A Must-See: The Todaiji Temple and Giant Buddha
Just as huge gothic cathedrals mark the power of the church in medieval Europe, so too does the Todaiji Temple, one of the world's largest wooden building enclosing the world's largest bronze sculpture, mark the ascendancy of Buddhism in Nara-era Japan. Constructed in the 8th century, the site has been ravaged by fires and earthquakes, so very little of the temple is original, the the buddha itself has survived (without its gold leaf). Both the building and the buddha are sites to behold!
While this is one place where you won't see any deer, the Todaiji Temple (like the rest of Nara) is not without its little fun quirks. One of the columns in back of the buddha has a tunnel cut through its base, allowing children to crawl through it (and sometimes small adults). So, while the kids are occupied, you can contemplate the buddha, its massive size and its beauty as a work of art. You can gaze at the structure's architecture and study the 1:50 scale model of the original temple grounds. And you can walk around the grounds. This is a great place!
Todaiji Temple - Illuminated.
This picture is from a postcard which I bought at the temple. I find this view of the temple very special, as one does not get to see it very often.
Todaiji temple is the largest wooden temple in Japan. A big statue of the Great Buddha is housed inside this huge wooden structure.
In the picture, you can notice the face of the Great Buddha through a small window above the entrance to the hall. This window is opened, and the hall is brightly illuminated twice a year. Once on New Year's eve and also on August 15 during the Festival of Lights.
The Great Buddha is really huge. When I enter the temple, I feel peace and quiet. I also tried to take some pictures of the Great Buddha, but it was too big. At the right side of the Buddha, there's a stall selling souvenirs by the monks. There are also lots of small wooden "planks" with writings. These are the wishes of the followers. One can buy "fu" (in chinese) in little clothed envelop with a knot and a string for good luck, good health, good studies, etc. The name of the temple, in chinese characters, will be sewn on the envelop, making it unique.
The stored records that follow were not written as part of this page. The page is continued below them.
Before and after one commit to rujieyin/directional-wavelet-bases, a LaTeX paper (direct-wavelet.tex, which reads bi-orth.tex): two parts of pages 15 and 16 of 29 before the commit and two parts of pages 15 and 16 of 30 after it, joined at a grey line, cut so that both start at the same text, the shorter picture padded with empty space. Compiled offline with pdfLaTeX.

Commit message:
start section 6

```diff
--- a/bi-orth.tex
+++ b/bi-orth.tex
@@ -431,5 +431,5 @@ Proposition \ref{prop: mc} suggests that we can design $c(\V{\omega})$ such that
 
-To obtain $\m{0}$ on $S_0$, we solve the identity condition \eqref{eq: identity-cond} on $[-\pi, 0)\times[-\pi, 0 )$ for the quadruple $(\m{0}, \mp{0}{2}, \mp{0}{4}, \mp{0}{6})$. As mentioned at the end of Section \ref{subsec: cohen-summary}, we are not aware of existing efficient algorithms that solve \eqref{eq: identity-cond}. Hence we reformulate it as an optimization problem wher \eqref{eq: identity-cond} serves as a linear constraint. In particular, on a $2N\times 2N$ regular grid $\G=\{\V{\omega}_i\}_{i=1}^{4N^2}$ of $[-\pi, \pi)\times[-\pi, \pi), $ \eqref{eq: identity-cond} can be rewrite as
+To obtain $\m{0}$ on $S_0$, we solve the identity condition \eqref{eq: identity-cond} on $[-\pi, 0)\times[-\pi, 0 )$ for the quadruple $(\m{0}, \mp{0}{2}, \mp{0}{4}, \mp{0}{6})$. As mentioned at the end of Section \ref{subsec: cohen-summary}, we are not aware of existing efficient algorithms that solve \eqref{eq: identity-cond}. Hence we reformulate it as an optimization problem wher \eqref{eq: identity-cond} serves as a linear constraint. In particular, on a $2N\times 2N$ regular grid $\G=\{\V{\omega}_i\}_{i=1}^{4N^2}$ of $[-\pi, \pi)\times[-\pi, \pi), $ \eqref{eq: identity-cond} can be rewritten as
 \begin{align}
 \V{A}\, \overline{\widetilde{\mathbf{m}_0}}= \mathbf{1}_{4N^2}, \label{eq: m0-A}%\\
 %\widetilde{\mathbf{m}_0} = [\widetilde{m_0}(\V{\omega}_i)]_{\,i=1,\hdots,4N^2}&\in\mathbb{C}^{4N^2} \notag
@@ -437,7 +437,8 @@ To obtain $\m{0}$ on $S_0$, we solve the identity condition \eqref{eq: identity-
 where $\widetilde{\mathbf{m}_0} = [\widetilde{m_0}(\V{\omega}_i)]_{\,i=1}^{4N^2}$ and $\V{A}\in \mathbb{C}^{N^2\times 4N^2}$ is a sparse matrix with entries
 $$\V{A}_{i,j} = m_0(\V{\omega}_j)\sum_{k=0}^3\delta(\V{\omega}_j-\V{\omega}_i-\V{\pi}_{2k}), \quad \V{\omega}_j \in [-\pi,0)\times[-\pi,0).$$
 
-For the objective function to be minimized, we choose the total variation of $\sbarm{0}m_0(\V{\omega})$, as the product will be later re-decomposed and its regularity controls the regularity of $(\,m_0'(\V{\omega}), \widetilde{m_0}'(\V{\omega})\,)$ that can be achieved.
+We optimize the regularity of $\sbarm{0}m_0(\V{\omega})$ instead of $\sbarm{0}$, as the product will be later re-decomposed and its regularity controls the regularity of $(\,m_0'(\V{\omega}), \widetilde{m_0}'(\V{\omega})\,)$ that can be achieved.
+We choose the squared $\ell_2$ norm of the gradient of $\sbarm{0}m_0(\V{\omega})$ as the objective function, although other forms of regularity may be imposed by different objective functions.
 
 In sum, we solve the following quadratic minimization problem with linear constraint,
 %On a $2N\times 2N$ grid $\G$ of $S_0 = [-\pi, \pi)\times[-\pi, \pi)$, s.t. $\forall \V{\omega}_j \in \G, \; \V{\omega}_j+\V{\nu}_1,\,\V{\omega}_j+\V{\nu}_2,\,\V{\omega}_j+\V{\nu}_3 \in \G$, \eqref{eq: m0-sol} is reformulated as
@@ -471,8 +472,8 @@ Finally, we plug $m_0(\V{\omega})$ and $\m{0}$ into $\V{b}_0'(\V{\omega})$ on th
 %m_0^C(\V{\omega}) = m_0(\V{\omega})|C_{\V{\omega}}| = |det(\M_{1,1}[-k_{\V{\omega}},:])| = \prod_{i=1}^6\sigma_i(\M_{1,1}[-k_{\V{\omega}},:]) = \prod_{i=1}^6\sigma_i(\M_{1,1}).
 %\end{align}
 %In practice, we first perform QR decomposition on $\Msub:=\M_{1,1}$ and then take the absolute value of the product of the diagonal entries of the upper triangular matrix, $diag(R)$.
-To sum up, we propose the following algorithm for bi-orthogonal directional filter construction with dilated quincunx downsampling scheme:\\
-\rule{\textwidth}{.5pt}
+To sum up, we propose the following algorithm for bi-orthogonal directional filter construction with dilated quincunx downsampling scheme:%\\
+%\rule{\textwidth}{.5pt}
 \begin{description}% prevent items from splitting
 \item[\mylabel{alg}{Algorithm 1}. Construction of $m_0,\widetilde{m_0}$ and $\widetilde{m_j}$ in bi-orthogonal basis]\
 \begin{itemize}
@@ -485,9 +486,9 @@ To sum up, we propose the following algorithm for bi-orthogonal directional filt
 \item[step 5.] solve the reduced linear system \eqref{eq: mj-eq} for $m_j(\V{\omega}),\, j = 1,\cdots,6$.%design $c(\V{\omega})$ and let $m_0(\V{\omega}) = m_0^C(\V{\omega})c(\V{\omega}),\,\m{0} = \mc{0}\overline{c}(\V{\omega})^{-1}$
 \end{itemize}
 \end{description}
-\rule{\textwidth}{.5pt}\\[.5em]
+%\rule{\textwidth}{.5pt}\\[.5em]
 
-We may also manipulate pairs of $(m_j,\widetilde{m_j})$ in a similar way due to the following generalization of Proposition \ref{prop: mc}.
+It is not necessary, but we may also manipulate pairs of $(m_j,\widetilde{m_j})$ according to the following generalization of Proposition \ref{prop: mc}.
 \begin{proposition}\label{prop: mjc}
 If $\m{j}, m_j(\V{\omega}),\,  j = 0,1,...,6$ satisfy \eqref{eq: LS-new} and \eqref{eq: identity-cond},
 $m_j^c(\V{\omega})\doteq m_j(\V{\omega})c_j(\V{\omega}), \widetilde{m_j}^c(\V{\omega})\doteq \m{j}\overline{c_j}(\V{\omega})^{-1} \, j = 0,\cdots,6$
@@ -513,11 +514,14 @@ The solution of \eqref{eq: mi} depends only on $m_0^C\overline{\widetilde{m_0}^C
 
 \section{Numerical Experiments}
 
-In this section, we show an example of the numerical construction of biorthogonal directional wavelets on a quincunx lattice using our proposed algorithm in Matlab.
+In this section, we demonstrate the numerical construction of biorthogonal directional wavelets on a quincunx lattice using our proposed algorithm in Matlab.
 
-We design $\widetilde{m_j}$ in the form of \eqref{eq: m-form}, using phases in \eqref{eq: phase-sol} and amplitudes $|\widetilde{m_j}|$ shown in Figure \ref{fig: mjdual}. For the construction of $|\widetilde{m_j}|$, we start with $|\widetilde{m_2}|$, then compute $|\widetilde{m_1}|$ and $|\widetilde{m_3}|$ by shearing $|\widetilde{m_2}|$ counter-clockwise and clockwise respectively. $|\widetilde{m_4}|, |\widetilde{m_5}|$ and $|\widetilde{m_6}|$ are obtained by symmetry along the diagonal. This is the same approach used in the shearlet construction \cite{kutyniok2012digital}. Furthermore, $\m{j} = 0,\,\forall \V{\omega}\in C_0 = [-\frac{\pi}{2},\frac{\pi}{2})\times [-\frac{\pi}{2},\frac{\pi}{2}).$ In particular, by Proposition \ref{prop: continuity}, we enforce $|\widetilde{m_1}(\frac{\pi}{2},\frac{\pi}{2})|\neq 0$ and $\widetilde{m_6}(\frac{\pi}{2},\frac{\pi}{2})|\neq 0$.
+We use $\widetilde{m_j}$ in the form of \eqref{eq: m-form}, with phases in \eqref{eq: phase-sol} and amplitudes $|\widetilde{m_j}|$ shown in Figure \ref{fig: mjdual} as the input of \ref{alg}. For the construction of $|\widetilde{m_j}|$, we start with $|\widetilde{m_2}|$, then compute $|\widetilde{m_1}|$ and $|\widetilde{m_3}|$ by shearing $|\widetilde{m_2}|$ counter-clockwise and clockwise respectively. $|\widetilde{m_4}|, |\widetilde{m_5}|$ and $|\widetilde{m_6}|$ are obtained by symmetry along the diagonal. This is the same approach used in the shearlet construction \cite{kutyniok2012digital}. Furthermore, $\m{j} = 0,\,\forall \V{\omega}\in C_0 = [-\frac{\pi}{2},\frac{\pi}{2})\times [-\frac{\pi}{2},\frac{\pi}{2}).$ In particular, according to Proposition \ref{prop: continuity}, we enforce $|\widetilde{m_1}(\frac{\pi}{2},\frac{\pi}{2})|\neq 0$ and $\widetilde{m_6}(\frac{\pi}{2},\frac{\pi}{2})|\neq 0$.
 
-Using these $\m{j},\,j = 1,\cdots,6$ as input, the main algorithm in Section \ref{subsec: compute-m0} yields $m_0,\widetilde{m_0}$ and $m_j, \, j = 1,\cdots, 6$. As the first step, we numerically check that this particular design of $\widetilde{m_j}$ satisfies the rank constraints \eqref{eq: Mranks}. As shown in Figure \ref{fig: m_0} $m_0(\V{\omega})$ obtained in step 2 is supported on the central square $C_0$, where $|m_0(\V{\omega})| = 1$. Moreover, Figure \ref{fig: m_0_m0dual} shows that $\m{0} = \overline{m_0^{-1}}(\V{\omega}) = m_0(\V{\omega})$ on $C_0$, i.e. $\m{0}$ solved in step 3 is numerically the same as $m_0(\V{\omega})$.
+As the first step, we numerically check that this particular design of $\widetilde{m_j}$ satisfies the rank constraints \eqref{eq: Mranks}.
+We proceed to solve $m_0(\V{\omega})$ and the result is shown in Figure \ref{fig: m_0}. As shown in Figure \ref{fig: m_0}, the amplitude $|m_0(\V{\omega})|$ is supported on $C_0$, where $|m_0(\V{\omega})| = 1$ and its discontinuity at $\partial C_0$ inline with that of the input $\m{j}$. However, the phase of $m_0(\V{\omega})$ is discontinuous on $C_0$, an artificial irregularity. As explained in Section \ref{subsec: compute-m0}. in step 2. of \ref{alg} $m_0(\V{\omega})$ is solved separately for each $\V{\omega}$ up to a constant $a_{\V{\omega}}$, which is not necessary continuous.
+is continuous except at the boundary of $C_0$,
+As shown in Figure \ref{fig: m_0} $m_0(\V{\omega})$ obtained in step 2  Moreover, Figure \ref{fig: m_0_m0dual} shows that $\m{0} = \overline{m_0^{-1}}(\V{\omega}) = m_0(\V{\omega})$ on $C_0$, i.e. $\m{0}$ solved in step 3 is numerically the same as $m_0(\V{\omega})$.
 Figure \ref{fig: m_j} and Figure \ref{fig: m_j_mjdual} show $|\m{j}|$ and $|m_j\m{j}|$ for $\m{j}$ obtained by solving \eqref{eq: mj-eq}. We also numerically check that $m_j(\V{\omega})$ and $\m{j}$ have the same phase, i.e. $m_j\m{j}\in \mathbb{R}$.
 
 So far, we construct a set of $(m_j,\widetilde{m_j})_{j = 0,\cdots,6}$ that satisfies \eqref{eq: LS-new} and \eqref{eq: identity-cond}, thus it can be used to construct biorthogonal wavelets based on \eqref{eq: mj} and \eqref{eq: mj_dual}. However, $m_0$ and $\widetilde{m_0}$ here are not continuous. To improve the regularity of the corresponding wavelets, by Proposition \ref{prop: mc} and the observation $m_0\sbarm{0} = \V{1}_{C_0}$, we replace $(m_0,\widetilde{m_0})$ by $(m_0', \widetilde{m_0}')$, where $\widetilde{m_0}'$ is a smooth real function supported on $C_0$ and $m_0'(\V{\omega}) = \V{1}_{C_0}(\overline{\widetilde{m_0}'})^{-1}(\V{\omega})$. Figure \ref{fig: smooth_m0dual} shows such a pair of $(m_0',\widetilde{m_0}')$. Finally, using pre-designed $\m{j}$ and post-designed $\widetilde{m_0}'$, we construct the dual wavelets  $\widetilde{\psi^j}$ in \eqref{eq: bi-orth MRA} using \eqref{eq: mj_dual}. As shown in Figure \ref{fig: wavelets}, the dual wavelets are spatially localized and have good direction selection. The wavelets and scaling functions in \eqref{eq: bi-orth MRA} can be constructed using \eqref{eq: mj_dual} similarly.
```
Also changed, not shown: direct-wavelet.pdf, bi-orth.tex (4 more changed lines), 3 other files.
An ancient capital
"History and Deers"
Nara used to be the capital of Japan, called Heijo-kyo, from 710 to 784. It was considered the cradle of Japanese culture, arts and crafts. Buddhism first flourished here under the strong patronage of successive emperors and empresses. When the ancient capital was moved to Kyoto, a large part of Nara capital was turned into paddy fields. However, the temples and shrines in Nara capital were left and Nara began to enter a new phase in its history as the city of temples and shrines. No other city in Japan has survived from the Nara Period so long as the city of Nara. Major cultural heritage in Nara have been registered on the UNESCO World Heritage List. Besides all the impressive history, tame deer is Nara's symbol which you can see roaming freely everywhere around Nara Park and temples.
I LOVE NARA
"My Ichiban Favorite Japanese City: Nara!"
Nara is a must see destination in Japan. I don't care how much time you have in Kyoto, if you miss Nara then you've made a big mistake.
Hey! Everybody makes mistakes.
It's like that old saying in Japan; even monkeys fall from trees!
"Festival in Nara"
I stumbled upon this festival in Nara and just happened to have my camera ready.
"Parade of the Big Umbrellas"
Everybody was dressed in white and to me it looked like a Chinese funeral procession.
Popular Hotels in Nara
1110 Takabatakebodai-Cho, Nara, Nara